Olson Center Executive Director Dr. Dean Bartles officiates at the center’s opening ceremonies
Manufacturing education got a boost last week when the University of New Hampshire officially opened the John Olson Advanced Manufacturing Center near the school’s main campus in Durham, NH.
The 7,500-square-foot center, which has been under development for the past year, was made possible by a $5.3 million grant from Whelen Engineering, a manufacturer of audio and visual warning equipment for the aviation and automotive markets. The center is named after John Olson, a former president of Whelen, who retired after a 40-year run as the head of the company.
At a ribbon cutting ceremony on Friday of last week attended by more than 100 people, including university and state officials, Olson said the center would help address the engineering labor shortage currently impacting manufacturing nationwide.
“We need engineers,” said Olson. “And we need to teach manufacturing. We let all of our manufacturing go offshore, but, little by little, it is coming back.”
Heading the new center as Executive Director is Dr. Dean Bartles, whose more than 30-year career in manufacturing has included executive positions at General Dynamics and as the first head of the Digital Manufacturing Design and Innovation Institute in Chicago. Dr. Bartles is also a member of the Manufacturing Leadership Council’s Board of Governors.
Dr. Bartles said the Olson Center will have three areas of focus: student engagement, outreach to industry, and research.
“This is a great opportunity to educate the next-generation workforce”, he said in opening remarks.
The new center’s mission is to provide “hands-on, interdisciplinary learning opportunities in a factory environment and collaborate with industry to modernize traditional manufacturing technologies; advance and create new high-efficiency, state-of-the-art materials and technologies; address the skills gap in U.S. manufacturing; and serve as a conduit for students and industry to the next generation of manufacturing technologies.”
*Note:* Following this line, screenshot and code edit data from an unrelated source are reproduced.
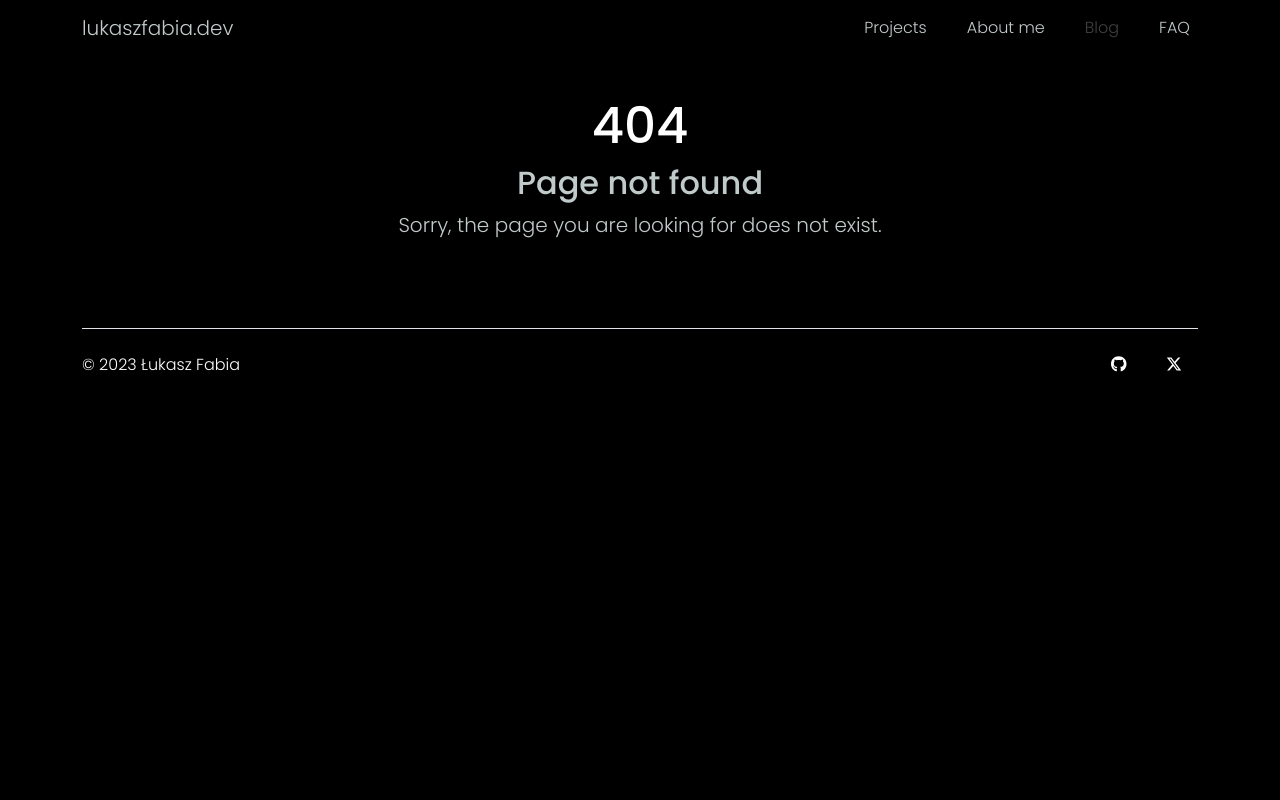
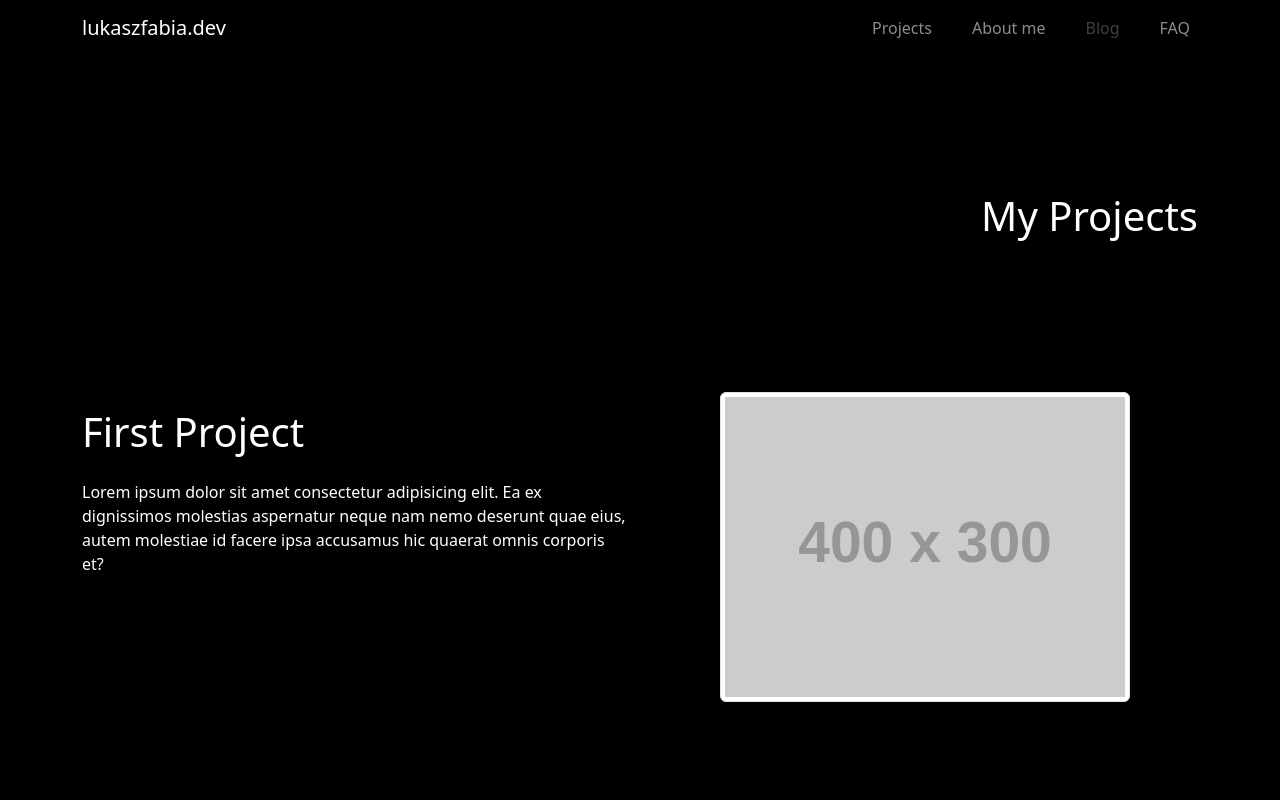
Before and after one commit to lukaszfabia/Portfolio, a React (Vite) app: page /portfolio/myprojects in a window 1280 px wide. Before the commit this address had no page. Shown: the top 800 px of the page. Built offline with nearby package versions, Linux system fonts and the light colour scheme; a web font is replaced by a local one.

Commit message:
changed redirecting

```diff
--- a/package.json
+++ b/package.json
@@ -1,4 +1,5 @@
 {
+  "homepage": "https://lukaszfabia.com",
   "name": "portfolio",
   "private": true,
   "version": "0.0.0",
--- a/src/App.tsx
+++ b/src/App.tsx
@@ -1,13 +1,10 @@
 import "../src/styles/App.css";
-import { BrowserRouter as Router, Route, Routes } from "react-router-dom";
 import CustomNavbar from "./components/CustomNavbar";
 import Footer from "./components/Footer";
 import Home from "./Home";
 import Projects from "./Projects";
 import About from "./About";
 import Faq from "./Faq";
-import MyProjects from "./MyProjects";
-import PageError from "./PageError";
 import React from "react";
 
 const MainSite: React.FC = () => {
@@ -21,23 +18,11 @@ const MainSite: React.FC = () => {
   );
 };
 
-const Redirects: React.FC = () => {
-  return (
-    <Router basename="/portfolio">
-      <Routes>
-        <Route path="/" element={<MainSite />} />
-        <Route path="myprojects/:id" element={<MyProjects />} />
-        <Route path="*" element={<PageError />}></Route>
-      </Routes>
-    </Router>
-  );
-};
-
 const App: React.FC = () => {
   return (
     <div className="App">
       <CustomNavbar />
-      <Redirects />
+      <MainSite />
       <Footer />
     </div>
   );
--- a/src/MyProjects.tsx
+++ b/src/MyProjects.tsx
@@ -2,6 +2,8 @@ import { useEffect } from "react";
 import { Container, Row, Col } from "react-bootstrap";
 import { useParams } from "react-router-dom";
 import scrollToElement from "./components/IdHandler";
+import CustomNavbar from "./components/CustomNavbar";
+import Footer from "./components/Footer";
 
 function DisplayProjects({
   description,
@@ -74,6 +76,8 @@ export default function MyProjects() {
   console.log(id);
 
   return (
+    <>
+      <CustomNavbar />
       <Container className="py-5 mt-5 text-white">
         <Row>
           <Col className="text-center text-lg-end mx-auto py-5">
@@ -84,5 +88,7 @@ export default function MyProjects() {
         <DisplayProjects title="Second Project" id={"2"} isOnChange={true} />
         <DisplayProjects title="Third Project" id={"3"} />
       </Container>
+      <Footer />
+    </>
   );
 }
--- a/src/PageError.tsx
+++ b/src/PageError.tsx
@@ -1,11 +1,19 @@
+import { Link } from "react-router-dom";
+import CustomNavbar from "./components/CustomNavbar";
+import Footer from "./components/Footer";
+
 export default function PageError() {
   return (
-    <div className="text-center text-white py-5 mt-5">
-      <h1>404</h1>
-      <h2>Page not found</h2>
-      <a href="/">
-        <p>Sorry, the page you are looking for does not exist.</p>
-      </a>
-    </div>
+    <>
+      <CustomNavbar />
+      <div className="text-center text-white py-5 mt-5">
+        <h1>404</h1>
+        <h2>Page not found</h2>
+        <Link to="/">
+          <p>Sorry, the page you are looking for does not exist.</p>
+        </Link>
+      </div>
+      <Footer />
+    </>
   );
 }
--- a/src/components/Carousel.tsx
+++ b/src/components/Carousel.tsx
@@ -1,5 +1,6 @@
 import Carousel from "react-bootstrap/Carousel";
 import { Button } from "react-bootstrap";
+import { Link } from "react-router-dom";
 
 function ExampleCarouselImage({ text, link }: { text: string; link?: string }) {
   return (
@@ -24,8 +25,8 @@ function ProjectsCarousel() {
         <Carousel.Caption>
           <h3>First slide label</h3>
           <p>Nulla vitae elit libero, a pharetra augue mollis interdum.</p>
-          <Button href="/portfolio/myprojects/1" variant="dark text-white">
-            learn more
+          <Button variant="dark text-white">
+            <Link to={`/portfolio/myprojects/1`}>learn more</Link>
           </Button>
         </Carousel.Caption>
       </Carousel.Item>
@@ -34,12 +35,8 @@ function ProjectsCarousel() {
         <Carousel.Caption>
           <h3>Second slide label</h3>
           <p>Lorem ipsum dolor sit amet, consectetur adipiscing elit.</p>
-          <Button
-            href="/portfolio/myprojects/2"
-            variant="dark text-white"
-            className="btn-custom"
-          >
-            learn more
+          <Button variant="dark text-white" className="btn-custom">
+            <Link to={`/portfolio/myprojects/2`}>learn more</Link>
           </Button>
         </Carousel.Caption>
       </Carousel.Item>
@@ -50,12 +47,8 @@ function ProjectsCarousel() {
           <p>
             Praesent commodo cursus magna, vel scelerisque nisl consectetur.
           </p>
-          <Button
-            href="/portfolio/myprojects/3"
-            variant="dark text-white"
-            className="btn-custom"
-          >
-            learn more
+          <Button variant="dark text-white" className="btn-custom">
+            <Link to={`/portfolio/myprojects/3`}>learn more</Link>
           </Button>
         </Carousel.Caption>
       </Carousel.Item>
--- a/src/components/CustomNavbar.tsx
+++ b/src/components/CustomNavbar.tsx
@@ -18,7 +18,7 @@ const CustomNavbar = () => {
     <header>
       <Navbar expand="md" className="navbar-dark fixed-top" style={bg}>
         <Container>
-          <Navbar.Brand href="/portfolio">lukaszfabia.dev</Navbar.Brand>
+          <Navbar.Brand href="/">lukaszfabia.dev</Navbar.Brand>
           <Navbar.Toggle
             aria-controls="basic-navbar-nav"
             onClick={toggleNavbar}
--- a/src/main.tsx
+++ b/src/main.tsx
@@ -3,9 +3,35 @@ import ReactDOM from "react-dom/client";
 import App from "./App.tsx";
 import "../src/styles/index.css";
 import "bootstrap/dist/css/bootstrap.min.css";
+import { RouterProvider, createBrowserRouter } from "react-router-dom";
+import PageError from "./PageError.tsx";
+import MyProjects from "./MyProjects.tsx";
+
+const router = createBrowserRouter([
+  {
+    path: "/portfolio",
+    element: <App />,
+    errorElement: <PageError />,
+  },
+  {
+    path: "/portfolio/myprojects",
+    element: <MyProjects />,
+    errorElement: <PageError />,
+    children: [
+      {
+        path: ":id", // Usuń "/myprojects/" z tej ścieżki
+        element: <MyProjects />,
+      },
+    ],
+  },
+  {
+    path: "*",
+    element: <PageError />,
+  },
+]);
 
 ReactDOM.createRoot(document.getElementById("root")!).render(
   <React.StrictMode>
-    <App />
+    <RouterProvider router={router} />
   </React.StrictMode>
 );
```
Lines whose indentation alone changed are shown as unchanged.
Key technologies the center will focus on include high precision machining, light materials, flexible electronics, and others associated with Industry 4.0.